Quinn and Evan, of harmonic folk crooners, Fanno Creek, actually met on the river their band is named after. They were three years old, and I imagine they were already singing together and doing funny dances to make each other laugh. Dane came into the picture at Pacific University around 2006, and completed the energetic trifecta that performs today. Rip City Review sat down with the band to talk about their upcoming records, figuring out how to tweet, and The Kinks. Photo by Todd Walberg
Rip City Review: Can you describe your music?
Quinn Mulligan: Lyrically based, driven by melodies…folky.
Evan Hailstone: We’ve gotten folk-punk before, or junk-folk, which is a nice way of saying that we need to practice.
What is your process for writing music?
QM: I usually start with a guitar part, and start making up lyrics on top of it, recording layer after layer. In about 2-4 hours I’ll finish a song and bring it to the band where Dane puts his stank on it, Evan does the same. If I don’t finish a song in one sitting, I never finish it. I can’t get myself back into the mood of a song.

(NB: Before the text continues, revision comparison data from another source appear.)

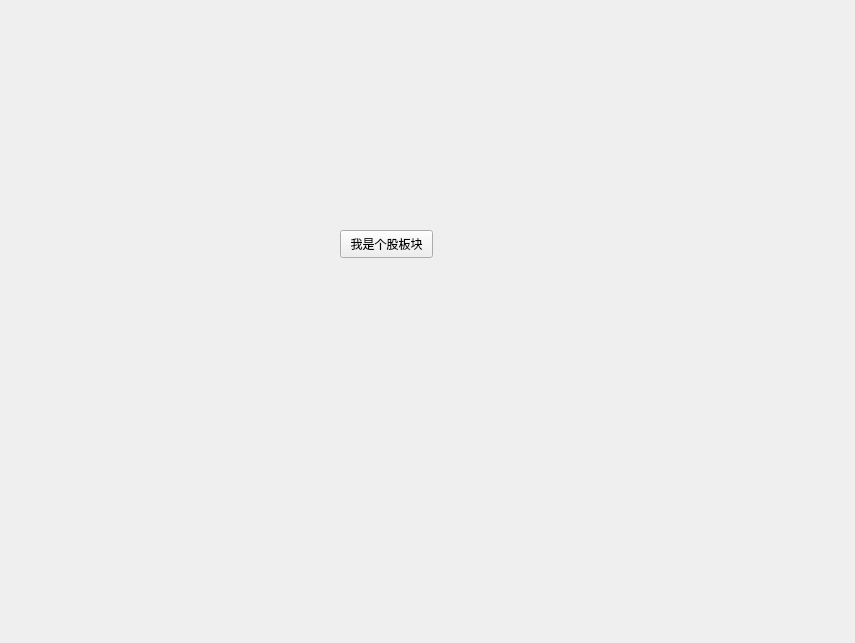
This is 05_quantitative_trading_hive/back_stockui/designer/tab_stock.ui in cgyPension/pythonstudy_space as Qt 5 draws it before an edit. The edited form follows.
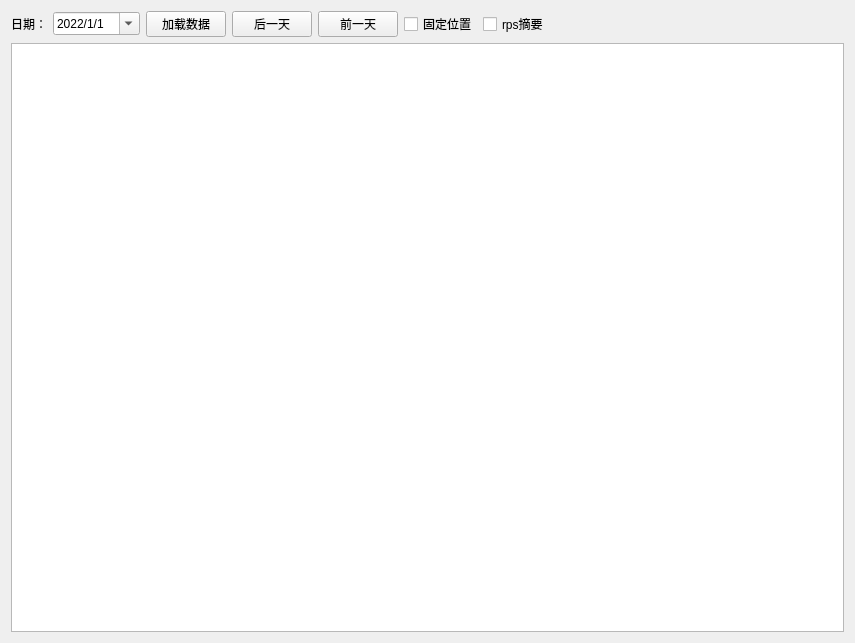
This is the edited form.

Diff of the .ui file:
```diff
--- a/05_quantitative_trading_hive/back_stockui/designer/tab_stock.ui
+++ b/05_quantitative_trading_hive/back_stockui/designer/tab_stock.ui
@@ -13,19 +13,135 @@
   <property name="windowTitle">
    <string>Form</string>
   </property>
-  <widget class="QPushButton" name="pushButton">
-   <property name="geometry">
-    <rect>
-     <x>340</x>
-     <y>230</y>
-     <width>93</width>
-     <height>28</height>
-    </rect>
-   </property>
-   <property name="text">
-    <string>我是个股板块</string>
-   </property>
-  </widget>
+  <layout class="QVBoxLayout" name="verticalLayout_4">
+   <item>
+    <layout class="QVBoxLayout" name="verticalLayout">
+     <item>
+      <layout class="QHBoxLayout" name="horizontalLayout">
+       <item>
+        <widget class="QLabel" name="label">
+         <property name="text">
+          <string>日期：</string>
+         </property>
+        </widget>
+       </item>
+       <item>
+        <widget class="QDateTimeEdit" name="dateTimeEdit">
+         <property name="dateTime">
+          <datetime>
+           <hour>0</hour>
+           <minute>0</minute>
+           <second>0</second>
+           <year>2022</year>
+           <month>1</month>
+           <day>1</day>
+          </datetime>
+         </property>
+         <property name="date">
+          <date>
+           <year>2022</year>
+           <month>1</month>
+           <day>1</day>
+          </date>
+         </property>
+         <property name="displayFormat">
+          <string>yyyy/M/d</string>
+         </property>
+         <property name="calendarPopup">
+          <bool>true</bool>
+         </property>
+        </widget>
+       </item>
+       <item>
+        <widget class="QPushButton" name="pb_load">
+         <property name="text">
+          <string> 加载数据 </string>
+         </property>
+        </widget>
+       </item>
+       <item>
+        <widget class="QPushButton" name="pb_add">
+         <property name="sizePolicy">
+          <sizepolicy hsizetype="Fixed" vsizetype="Fixed">
+           <horstretch>0</horstretch>
+           <verstretch>0</verstretch>
+          </sizepolicy>
+         </property>
+         <property name="text">
+          <string> 后一天 </string>
+         </property>
+        </widget>
+       </item>
+       <item>
+        <widget class="QPushButton" name="pb_sub">
+         <property name="sizePolicy">
+          <sizepolicy hsizetype="Fixed" vsizetype="Fixed">
+           <horstretch>0</horstretch>
+           <verstretch>0</verstretch>
+          </sizepolicy>
+         </property>
+         <property name="text">
+          <string> 前一天 </string>
+         </property>
+        </widget>
+       </item>
+       <item>
+        <widget class="QCheckBox" name="cb_block_sort">
+         <property name="text">
+          <string>固定位置</string>
+         </property>
+         <property name="checked">
+          <bool>false</bool>
+         </property>
+         <property name="tristate">
+          <bool>false</bool>
+         </property>
+        </widget>
+       </item>
+       <item>
+        <widget class="QCheckBox" name="cb_show_rps">
+         <property name="text">
+          <string>rps摘要</string>
+         </property>
+        </widget>
+       </item>
+       <item>
+        <spacer name="horizontalSpacer">
+         <property name="orientation">
+          <enum>Qt::Horizontal</enum>
+         </property>
+         <property name="sizeHint" stdset="0">
+          <size>
+           <width>40</width>
+           <height>20</height>
+          </size>
+         </property>
+        </spacer>
+       </item>
+      </layout>
+     </item>
+     <item>
+      <widget class="QTableView" name="tableView">
+       <property name="verticalScrollMode">
+        <enum>QAbstractItemView::ScrollPerPixel</enum>
+       </property>
+       <property name="gridStyle">
+        <enum>Qt::DotLine</enum>
+       </property>
+       <property name="sortingEnabled">
+        <bool>true</bool>
+       </property>
+       <attribute name="horizontalHeaderStretchLastSection">
+        <bool>false</bool>
+       </attribute>
+       <attribute name="verticalHeaderStretchLastSection">
+        <bool>false</bool>
+       </attribute>
+      </widget>
+     </item>
+    </layout>
+   </item>
+  </layout>
  </widget>
  <resources/>
  <connections/>
```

EH: I write a song on acoustic guitar and hand-write lyrics, I never record when I’m writing. Sometimes a song will get finished right away, but usually I’m not happy with the lyrics and it’ll take these two encouraging or bugging me to keep going.
Dane Brist: Evan will start playing one of his songs, and I’ll make up a drum part, but he’ll claim it’s not ready. I have to be persistent. Quinn goes non-stop until it’s done. It might be 2am and he’s pulling parts of my drum kit into his room.
How did you get the band together and start performing?
EH: It took a while for me and Quinn to get comfortable singing in public. We used to work at the same job, and we would go back to my mom’s garage in our matching uniforms, and practice singing until we didn’t hate the song, and figured we could perform in front of people.
QM: A lot of our harmonies and being able to sing together come from knowing each other for so long. The same goes for Dane; when we’re playing music on stage, we can give a quick glance and immediately know where the song is going.
Do your songs have a recurring theme?
EH: Quinn definitely has more personal songs, but we have a good amount that are about discontent with the state of our lives, or life in general in our time. The Kinks did that a lot. They told a story about a working class character and struggling to come to terms with their role in society.
What are some challenges you’ve faced as a band?
EH: The business side of being a band– no one particularly likes emailing, promotions, or booking, and you end up paying so much attention to Facebook and Twitter. You find yourself wondering why no one likes your post, and I’d really like to never think about that again. But then again, we got our first Rontoms show from a Tweet.
DB: We were watching Animal Eyes and Theo [sound @ Rontoms] tweeted back at us. It was right when we set up Twitter and it took me so long to write that message…I was proofreading hashtags.
QM:We’re not very proactive when it comes to the business side, but social media is huge at staying connected; it can be very helpful.
What’s up next for Fanno Creek?
QM: We’re working on a record now, and want to release something new every 6 months.
EH: We definitely have enough material. This record will be more mellow, and show another side of our music, then want an album that will capture the vibe of our lives shows, like our Banana Stand release.
How has the Portland scene affected the band since you moved here?
DB:I don’t think we would be where we are today without the great bands and friends we’ve met. You can go to any show and there’s 5 or 6 other bands there; it’s so supportive.
EH: We’ve become really close friends with Animal Eyes, and they basically offered up their practice space and equipment. It’s unbelievably generous and welcoming. I can’t imagine that any other scene in the U.S. is like this…everyone is looking out for each other.
Check them out this Saturday 3/3 at Doug Fir!